to say that the conclusion of the review, which strongly endorsed
synchrotron radiation research and recommended that the two older
facilities be upgraded, is due in large part to the dazzling performance
of the researchers and faculty at SSRL.
"The most straightforward
and most important conclusion of this study is that over the past
20 years in the United States synchrotron radiation research has
evolved from an esoteric endeavor practiced by a small number
of scientists primarily from the fields of solid state physics
and surface science to a mainstream activity which provides essential
information in the materials and chemical sciences, the life sciences,
molecular environmental science, the geosciences, nascent technology
and defense-related research among other fields. The user community
at U.S. synchrotron facilities continues to grow exponentially,
having reached more than 4,000 on-site users annually in FY97.
The research carried out at the four D.O.E. synchrotron sources
is both very broad and often exceptionally deep."
At that time, SSRL
proposed a sweeping upgrade, which would be carried out in less
than a year and at a very modest cost. It seemed too good to be
true. It was certainly too good to pass up. Rather quickly, DOE
and NIH partnered to fund it.
Today, we are celebrating
several things: (1) the successful completion of
(2) the collaboration between DOE and NIH that made it happen,
and (3) most of all, we are celebrating the hundreds of staff
at SLAC and SSRL who first envisioned the upgrade and then worked
to complete it on time and within budget.
Once our oldest light

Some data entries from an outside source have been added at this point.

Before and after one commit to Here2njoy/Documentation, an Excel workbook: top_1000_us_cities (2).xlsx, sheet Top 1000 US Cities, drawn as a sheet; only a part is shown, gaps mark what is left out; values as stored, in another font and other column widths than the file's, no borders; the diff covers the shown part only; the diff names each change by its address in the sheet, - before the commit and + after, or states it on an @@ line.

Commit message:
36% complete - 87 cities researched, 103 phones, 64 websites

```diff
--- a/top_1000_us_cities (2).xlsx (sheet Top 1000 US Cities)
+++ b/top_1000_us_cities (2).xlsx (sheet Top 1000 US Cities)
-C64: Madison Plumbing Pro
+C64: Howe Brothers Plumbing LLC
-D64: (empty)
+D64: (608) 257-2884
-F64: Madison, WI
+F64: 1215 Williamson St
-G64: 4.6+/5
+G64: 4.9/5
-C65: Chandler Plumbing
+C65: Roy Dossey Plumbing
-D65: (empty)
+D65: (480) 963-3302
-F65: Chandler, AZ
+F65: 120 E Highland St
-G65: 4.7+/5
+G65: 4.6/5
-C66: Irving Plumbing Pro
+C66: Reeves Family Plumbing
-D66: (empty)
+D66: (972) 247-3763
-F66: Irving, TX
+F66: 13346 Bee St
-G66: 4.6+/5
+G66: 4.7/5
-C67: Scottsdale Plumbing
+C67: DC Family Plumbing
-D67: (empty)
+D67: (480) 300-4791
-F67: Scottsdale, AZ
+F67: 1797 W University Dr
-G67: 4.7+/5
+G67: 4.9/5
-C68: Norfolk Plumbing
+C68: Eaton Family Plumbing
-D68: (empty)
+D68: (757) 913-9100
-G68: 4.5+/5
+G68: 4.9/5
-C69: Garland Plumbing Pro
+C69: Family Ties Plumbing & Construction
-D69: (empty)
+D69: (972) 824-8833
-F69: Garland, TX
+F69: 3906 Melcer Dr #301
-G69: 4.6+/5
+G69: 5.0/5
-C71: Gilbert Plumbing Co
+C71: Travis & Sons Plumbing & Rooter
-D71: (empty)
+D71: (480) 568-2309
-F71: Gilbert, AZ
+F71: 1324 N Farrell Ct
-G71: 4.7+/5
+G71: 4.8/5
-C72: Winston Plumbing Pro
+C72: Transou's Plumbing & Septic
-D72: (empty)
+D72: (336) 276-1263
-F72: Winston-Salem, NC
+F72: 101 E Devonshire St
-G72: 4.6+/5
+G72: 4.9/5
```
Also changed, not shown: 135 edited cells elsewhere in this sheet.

source, SSRL is now our newest and shiniest. And its future is
In addition to my
congratulations, Ray Orbach, the Director of the Office of Science,
and Spencer Abraham, the Secretary of Energy, also send to all
of you their best wishes and congratulations on the completion
of this project.
Last month, when the
of Energy officially closed the books on the SPEAR3
upgrade project, I joked with the folks here that, at the dedication
ceremony, I expected to see 100 mA of current circulating in the
ring. That, of course, was an absurdly unrealistic goal, and we
all had a good laugh. Well, it was achieved.
This brings me back
again to the team that made it hap
pen on time, within budget,
and meeting all technical specs. All of the staff who were part
of that team are the heros of this project. Keith will talk about
many, but I would like to single out one. And that one is Tom
Elioff, who served as project manager.
[Tom up on stage.]
Tom has been a leader in the design, construction, and operation
of major accelerator facilities for very nearly half a century,
first at Lawrence Berkeley National Laboratory and most recently
here at SLAC.
He has had leadership
roles for the Bevatron; the Bevalac; PEP I; Berkeley's National
Center for Advanced Materials (NCAM), which inclu
ded the Advanced
Light Source (ALS); the Superconducting Super Collider; PEP II;
and now the SPEAR3 Upgrade project.
Tom Elioff has a remarkable
ability to get good people to work with him and to inspire their
very best efforts.
On behalf of the Secretary
Abraham, I have the g
reat honor to present you with the U.S. Department
of Energy's Distinguished Associate Award "for your many
accomplishments and leadership in the project management of major
accelerator consruction for the Department of Energy. Especially
noted are your contributions to the PEP I, SSC, PEP II, and SPEAR3